| Problem description |
The lines to copy from the data below are those that hold the string "shown".

Records drawn from a dataset
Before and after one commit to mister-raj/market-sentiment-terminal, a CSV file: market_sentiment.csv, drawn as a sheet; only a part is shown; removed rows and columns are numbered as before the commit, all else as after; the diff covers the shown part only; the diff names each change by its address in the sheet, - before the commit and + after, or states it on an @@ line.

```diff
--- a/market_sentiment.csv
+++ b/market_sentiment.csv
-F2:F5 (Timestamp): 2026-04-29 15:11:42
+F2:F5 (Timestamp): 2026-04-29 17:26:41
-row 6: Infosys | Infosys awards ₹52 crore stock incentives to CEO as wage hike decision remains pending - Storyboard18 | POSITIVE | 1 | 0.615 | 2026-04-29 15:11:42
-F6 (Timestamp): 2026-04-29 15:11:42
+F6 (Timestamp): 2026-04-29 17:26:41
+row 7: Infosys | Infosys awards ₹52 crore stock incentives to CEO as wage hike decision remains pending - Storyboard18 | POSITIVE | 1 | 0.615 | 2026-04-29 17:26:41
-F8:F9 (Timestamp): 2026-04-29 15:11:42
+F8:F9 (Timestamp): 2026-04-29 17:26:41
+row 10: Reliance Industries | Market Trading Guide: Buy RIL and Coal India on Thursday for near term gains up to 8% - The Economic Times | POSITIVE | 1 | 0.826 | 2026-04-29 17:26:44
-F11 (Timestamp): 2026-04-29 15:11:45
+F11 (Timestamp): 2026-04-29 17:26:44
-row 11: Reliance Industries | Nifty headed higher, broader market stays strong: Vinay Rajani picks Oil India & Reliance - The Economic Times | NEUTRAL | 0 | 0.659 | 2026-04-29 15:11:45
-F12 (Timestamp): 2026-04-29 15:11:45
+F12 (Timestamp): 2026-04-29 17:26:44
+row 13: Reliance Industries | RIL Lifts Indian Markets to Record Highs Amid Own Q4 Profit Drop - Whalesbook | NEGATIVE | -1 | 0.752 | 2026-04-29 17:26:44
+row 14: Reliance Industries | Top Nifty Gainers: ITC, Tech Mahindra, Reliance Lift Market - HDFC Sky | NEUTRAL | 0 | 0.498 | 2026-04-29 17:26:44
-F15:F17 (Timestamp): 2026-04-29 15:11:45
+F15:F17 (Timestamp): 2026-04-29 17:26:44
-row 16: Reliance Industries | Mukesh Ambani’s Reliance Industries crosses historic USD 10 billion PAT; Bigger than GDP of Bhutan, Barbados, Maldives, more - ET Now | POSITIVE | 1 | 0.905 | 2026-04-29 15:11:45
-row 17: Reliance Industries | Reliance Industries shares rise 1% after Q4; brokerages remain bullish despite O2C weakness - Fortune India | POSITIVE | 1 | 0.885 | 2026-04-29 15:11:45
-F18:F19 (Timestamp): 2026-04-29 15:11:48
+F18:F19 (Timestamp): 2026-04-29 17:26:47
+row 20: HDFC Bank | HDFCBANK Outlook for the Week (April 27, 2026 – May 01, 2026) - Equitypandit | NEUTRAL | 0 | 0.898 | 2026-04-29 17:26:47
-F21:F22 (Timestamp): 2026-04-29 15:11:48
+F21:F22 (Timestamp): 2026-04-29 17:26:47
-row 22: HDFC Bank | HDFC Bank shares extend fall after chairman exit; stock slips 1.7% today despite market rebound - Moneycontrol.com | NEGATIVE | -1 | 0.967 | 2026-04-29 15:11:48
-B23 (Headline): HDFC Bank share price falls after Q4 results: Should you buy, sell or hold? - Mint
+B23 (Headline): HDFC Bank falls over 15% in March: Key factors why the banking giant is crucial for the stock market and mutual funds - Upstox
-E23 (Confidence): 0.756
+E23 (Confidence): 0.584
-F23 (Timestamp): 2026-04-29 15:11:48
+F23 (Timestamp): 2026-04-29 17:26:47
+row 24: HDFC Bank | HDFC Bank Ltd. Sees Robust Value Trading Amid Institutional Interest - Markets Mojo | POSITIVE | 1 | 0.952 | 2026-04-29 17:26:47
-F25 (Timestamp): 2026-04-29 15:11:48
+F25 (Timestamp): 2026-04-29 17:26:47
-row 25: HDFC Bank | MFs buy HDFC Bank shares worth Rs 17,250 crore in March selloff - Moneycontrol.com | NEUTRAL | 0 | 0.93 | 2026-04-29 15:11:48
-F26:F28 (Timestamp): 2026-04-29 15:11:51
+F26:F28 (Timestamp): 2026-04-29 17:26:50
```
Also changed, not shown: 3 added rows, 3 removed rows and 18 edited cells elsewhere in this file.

| Response to this task |
Before and after one commit to mister-raj/market-sentiment-terminal, a CSV file: market_sentiment.csv, drawn as a sheet; only a part is shown; removed rows and columns are numbered as before the commit, all else as after; the diff covers the shown part only; the diff names each change by its address in the sheet, - before the commit and + after, or states it on an @@ line.
Also changed, not shown: 3 added rows, 3 removed rows and 18 edited cells elsewhere in this file.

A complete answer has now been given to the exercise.